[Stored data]

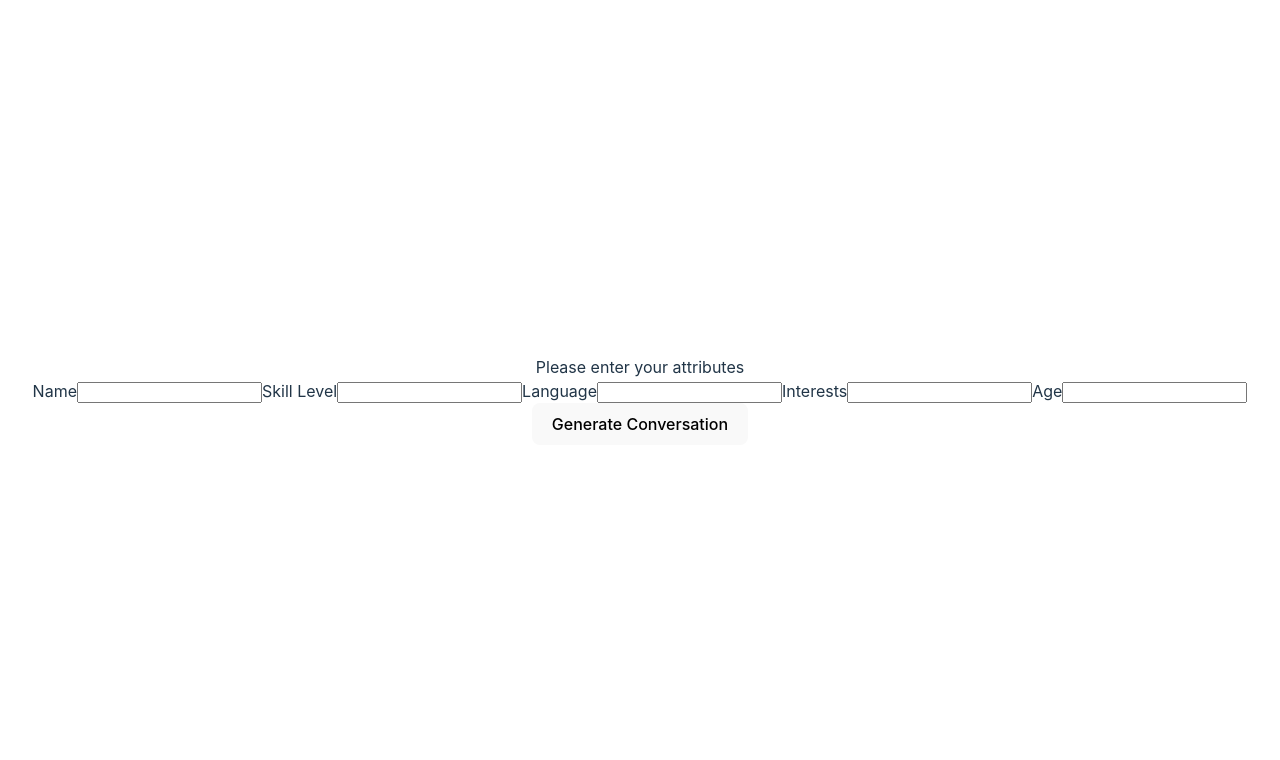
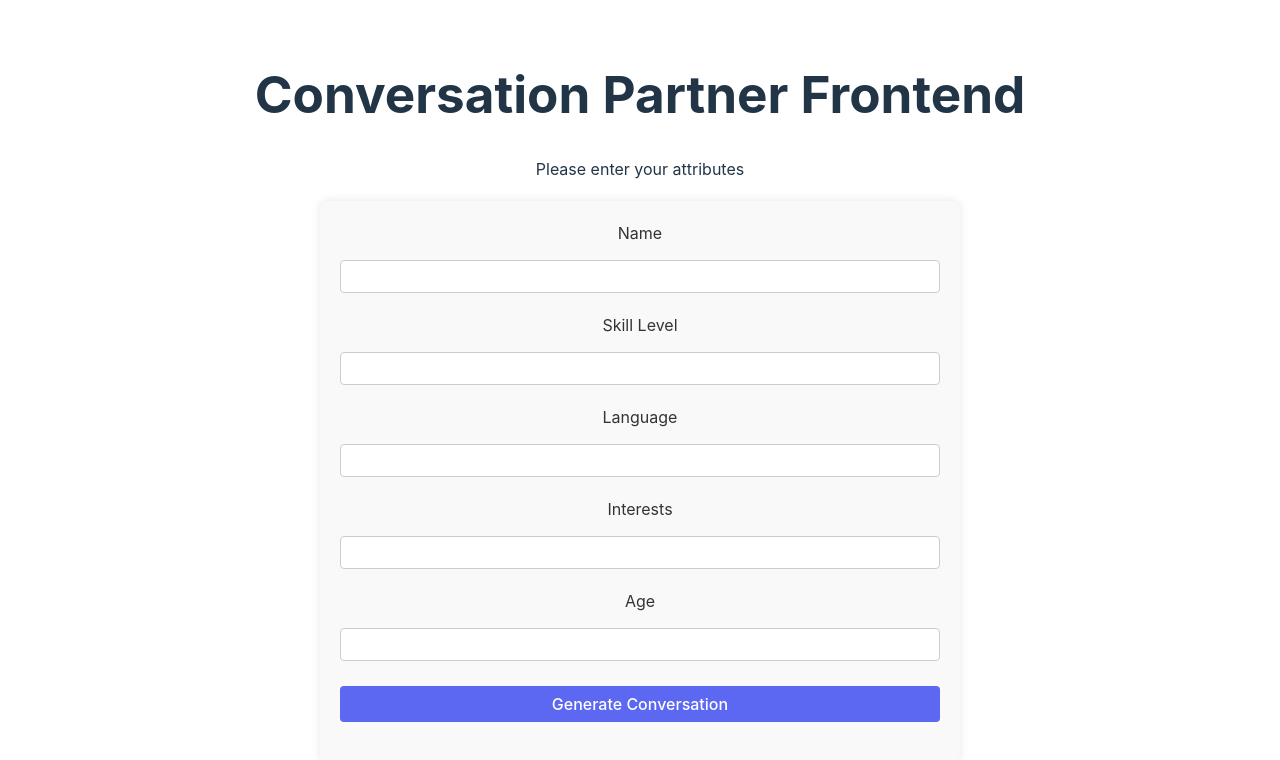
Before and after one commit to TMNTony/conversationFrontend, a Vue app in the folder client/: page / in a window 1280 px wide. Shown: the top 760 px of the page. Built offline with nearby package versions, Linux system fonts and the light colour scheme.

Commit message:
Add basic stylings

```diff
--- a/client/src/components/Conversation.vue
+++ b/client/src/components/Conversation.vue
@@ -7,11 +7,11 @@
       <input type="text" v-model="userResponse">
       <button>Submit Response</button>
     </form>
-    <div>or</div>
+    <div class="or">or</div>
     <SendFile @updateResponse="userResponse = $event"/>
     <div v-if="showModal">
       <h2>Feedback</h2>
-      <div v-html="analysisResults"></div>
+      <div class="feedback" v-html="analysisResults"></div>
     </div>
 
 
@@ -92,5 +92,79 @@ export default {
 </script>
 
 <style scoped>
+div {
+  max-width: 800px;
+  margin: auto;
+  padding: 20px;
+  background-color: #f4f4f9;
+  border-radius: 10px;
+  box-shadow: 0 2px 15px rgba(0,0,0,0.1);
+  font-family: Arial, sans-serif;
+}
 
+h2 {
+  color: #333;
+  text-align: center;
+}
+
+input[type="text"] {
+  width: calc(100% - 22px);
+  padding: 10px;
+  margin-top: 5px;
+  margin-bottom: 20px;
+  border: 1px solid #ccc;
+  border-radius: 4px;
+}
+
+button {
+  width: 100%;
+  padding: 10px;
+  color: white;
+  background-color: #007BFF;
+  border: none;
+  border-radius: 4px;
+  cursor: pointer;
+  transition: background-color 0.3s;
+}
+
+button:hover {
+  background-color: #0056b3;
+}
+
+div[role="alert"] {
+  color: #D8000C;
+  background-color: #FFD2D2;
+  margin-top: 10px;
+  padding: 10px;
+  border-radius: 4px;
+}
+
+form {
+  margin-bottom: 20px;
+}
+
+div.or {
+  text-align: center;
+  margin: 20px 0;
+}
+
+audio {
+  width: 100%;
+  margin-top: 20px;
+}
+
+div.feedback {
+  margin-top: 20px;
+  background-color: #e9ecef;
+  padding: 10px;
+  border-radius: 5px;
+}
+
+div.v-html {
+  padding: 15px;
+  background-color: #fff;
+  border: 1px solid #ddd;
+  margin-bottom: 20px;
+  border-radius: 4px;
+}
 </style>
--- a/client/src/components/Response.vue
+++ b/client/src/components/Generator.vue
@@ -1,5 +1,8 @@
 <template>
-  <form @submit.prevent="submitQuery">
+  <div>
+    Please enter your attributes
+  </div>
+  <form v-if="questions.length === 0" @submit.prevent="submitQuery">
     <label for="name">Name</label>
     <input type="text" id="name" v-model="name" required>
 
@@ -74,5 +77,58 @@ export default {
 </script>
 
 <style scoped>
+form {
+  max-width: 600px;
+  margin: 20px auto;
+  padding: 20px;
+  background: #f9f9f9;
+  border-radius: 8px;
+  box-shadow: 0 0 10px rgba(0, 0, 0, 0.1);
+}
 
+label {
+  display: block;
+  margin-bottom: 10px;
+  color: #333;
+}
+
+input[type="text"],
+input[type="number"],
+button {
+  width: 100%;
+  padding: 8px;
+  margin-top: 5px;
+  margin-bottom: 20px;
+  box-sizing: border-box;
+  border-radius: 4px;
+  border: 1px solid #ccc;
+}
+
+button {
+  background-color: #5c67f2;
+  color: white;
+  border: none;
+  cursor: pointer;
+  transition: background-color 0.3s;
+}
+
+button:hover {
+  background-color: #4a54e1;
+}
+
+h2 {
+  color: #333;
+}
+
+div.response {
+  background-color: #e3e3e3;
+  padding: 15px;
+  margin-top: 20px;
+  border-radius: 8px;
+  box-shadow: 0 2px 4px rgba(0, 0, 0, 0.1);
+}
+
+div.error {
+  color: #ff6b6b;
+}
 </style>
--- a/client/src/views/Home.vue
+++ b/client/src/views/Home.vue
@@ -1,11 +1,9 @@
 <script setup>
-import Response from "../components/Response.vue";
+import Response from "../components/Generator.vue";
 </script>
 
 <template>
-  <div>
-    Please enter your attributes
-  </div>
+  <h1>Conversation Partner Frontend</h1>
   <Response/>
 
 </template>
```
* * *
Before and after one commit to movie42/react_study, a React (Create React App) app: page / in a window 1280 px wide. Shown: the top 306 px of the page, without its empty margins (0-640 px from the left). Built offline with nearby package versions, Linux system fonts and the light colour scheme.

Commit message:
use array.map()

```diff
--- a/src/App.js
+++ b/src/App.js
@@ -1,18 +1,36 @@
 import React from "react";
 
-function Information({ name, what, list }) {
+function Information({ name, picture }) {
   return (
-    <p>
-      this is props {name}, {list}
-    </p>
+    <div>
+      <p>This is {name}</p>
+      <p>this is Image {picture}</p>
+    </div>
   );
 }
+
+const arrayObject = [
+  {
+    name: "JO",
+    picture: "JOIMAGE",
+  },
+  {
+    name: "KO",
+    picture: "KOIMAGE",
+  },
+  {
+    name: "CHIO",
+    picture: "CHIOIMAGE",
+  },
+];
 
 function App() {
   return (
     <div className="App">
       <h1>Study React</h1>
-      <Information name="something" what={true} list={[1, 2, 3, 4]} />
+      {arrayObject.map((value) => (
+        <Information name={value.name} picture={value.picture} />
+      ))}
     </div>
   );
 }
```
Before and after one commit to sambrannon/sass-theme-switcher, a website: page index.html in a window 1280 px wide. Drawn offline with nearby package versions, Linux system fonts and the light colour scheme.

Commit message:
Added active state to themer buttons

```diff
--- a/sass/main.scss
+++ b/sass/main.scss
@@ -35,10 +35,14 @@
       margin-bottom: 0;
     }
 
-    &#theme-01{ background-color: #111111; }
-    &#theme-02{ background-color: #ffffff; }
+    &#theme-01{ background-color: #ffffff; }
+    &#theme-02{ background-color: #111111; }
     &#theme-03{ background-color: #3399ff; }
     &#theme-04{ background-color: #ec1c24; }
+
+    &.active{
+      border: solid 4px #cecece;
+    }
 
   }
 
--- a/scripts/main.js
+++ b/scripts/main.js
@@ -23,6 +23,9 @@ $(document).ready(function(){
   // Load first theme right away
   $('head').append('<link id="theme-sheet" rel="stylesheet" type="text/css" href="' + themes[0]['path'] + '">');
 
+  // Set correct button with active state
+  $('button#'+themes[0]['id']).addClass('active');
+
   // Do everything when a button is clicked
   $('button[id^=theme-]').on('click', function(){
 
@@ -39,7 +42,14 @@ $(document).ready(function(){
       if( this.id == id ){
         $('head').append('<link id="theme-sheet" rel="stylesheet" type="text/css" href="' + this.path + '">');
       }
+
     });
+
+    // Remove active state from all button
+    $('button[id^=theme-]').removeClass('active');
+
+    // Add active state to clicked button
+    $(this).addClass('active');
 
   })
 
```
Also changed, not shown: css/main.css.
...
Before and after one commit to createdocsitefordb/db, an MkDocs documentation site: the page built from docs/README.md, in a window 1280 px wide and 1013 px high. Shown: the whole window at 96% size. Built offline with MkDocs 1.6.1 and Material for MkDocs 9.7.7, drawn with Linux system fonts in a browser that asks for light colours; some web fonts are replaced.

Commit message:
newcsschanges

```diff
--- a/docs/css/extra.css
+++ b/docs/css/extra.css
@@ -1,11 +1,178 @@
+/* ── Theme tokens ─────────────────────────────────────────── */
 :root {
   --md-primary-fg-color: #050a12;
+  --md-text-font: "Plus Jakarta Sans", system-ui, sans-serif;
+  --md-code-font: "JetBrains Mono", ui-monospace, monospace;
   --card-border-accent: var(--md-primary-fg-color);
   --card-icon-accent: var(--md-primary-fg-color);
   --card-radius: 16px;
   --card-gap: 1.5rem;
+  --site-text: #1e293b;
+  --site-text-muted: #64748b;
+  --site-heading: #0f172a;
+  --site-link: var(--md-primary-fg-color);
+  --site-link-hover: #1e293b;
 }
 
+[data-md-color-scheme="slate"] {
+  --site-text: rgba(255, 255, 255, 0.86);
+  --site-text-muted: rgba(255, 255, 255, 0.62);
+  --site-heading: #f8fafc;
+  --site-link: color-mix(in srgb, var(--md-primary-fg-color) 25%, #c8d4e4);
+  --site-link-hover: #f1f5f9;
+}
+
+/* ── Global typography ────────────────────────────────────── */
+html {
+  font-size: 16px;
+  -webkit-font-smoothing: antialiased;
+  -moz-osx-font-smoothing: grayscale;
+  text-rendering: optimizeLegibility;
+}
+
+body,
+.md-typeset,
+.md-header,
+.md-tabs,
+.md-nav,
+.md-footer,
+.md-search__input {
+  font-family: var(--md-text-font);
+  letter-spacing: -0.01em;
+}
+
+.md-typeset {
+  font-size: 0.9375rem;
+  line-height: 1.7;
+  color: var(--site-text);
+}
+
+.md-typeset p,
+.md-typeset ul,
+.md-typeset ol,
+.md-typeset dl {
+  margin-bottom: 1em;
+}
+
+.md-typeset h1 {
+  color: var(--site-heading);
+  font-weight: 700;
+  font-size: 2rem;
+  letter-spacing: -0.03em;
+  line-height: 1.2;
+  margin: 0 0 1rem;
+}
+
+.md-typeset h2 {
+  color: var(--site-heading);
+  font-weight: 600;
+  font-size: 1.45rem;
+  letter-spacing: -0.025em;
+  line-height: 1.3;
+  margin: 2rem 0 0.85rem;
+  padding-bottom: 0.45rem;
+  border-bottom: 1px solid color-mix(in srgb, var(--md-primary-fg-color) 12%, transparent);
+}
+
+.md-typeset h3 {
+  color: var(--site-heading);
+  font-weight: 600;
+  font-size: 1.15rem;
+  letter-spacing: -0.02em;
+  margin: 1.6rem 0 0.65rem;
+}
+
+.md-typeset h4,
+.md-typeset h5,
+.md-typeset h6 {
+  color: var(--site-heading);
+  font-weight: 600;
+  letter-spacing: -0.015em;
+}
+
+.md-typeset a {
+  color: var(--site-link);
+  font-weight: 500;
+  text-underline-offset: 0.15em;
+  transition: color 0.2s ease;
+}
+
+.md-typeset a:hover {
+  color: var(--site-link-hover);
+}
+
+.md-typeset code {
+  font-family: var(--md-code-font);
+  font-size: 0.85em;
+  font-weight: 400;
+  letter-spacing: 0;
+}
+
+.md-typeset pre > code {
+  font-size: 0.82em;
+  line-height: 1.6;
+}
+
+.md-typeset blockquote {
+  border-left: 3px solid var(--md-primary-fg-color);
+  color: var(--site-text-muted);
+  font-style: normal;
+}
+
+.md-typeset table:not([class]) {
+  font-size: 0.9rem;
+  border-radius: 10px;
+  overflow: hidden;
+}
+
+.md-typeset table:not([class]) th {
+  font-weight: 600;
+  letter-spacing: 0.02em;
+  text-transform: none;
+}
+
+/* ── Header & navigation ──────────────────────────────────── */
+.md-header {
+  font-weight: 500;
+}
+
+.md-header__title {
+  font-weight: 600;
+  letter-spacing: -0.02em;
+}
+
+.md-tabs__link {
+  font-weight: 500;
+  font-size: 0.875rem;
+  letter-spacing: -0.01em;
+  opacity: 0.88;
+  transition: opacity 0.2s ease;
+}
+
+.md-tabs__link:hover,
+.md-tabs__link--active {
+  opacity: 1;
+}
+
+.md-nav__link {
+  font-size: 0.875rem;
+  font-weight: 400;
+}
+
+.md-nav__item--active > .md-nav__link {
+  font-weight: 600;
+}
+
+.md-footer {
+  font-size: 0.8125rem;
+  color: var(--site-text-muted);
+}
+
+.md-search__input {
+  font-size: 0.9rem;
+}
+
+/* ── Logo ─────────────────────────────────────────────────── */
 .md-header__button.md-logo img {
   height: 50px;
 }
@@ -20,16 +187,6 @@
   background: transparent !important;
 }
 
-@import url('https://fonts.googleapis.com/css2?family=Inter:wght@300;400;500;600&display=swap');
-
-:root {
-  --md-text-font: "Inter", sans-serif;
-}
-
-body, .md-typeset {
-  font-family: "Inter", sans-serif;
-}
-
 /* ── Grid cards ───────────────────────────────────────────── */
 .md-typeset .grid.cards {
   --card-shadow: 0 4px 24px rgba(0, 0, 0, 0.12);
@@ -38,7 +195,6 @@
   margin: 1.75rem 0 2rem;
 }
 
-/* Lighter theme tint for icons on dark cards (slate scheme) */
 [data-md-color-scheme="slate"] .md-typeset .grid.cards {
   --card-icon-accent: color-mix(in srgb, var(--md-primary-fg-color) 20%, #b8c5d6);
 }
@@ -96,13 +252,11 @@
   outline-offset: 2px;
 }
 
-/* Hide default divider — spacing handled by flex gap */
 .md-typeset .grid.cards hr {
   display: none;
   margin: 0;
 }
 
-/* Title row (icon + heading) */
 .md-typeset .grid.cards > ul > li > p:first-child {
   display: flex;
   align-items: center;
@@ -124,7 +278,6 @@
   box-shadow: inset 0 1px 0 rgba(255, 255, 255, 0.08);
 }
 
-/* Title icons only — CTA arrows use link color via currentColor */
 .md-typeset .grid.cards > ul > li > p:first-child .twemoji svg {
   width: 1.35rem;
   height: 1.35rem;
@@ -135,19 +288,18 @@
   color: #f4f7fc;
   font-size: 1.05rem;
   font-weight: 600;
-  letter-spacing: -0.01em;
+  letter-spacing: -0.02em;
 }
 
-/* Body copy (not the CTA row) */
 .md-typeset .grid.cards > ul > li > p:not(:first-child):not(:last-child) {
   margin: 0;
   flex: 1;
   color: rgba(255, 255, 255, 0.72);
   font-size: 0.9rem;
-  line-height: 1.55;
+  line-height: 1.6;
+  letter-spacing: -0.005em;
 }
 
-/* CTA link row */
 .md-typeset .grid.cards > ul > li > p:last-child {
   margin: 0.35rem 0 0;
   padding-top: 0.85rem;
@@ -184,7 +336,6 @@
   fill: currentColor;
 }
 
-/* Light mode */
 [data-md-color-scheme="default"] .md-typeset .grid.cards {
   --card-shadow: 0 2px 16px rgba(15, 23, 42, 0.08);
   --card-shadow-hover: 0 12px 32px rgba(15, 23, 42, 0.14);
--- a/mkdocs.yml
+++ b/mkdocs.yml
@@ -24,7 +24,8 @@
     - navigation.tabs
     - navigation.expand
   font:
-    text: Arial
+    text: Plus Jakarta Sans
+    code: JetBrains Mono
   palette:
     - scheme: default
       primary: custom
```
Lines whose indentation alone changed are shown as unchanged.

Goal of the exercise:
From the entries, copy every line in which the word "picture" occurs.

Task solution:
+function Information({ name, picture }) {
+      <p>this is Image {picture}</p>
+    picture: "JOIMAGE",
+    picture: "KOIMAGE",
+    picture: "CHIOIMAGE",
+        <Information name={value.name} picture={value.picture} />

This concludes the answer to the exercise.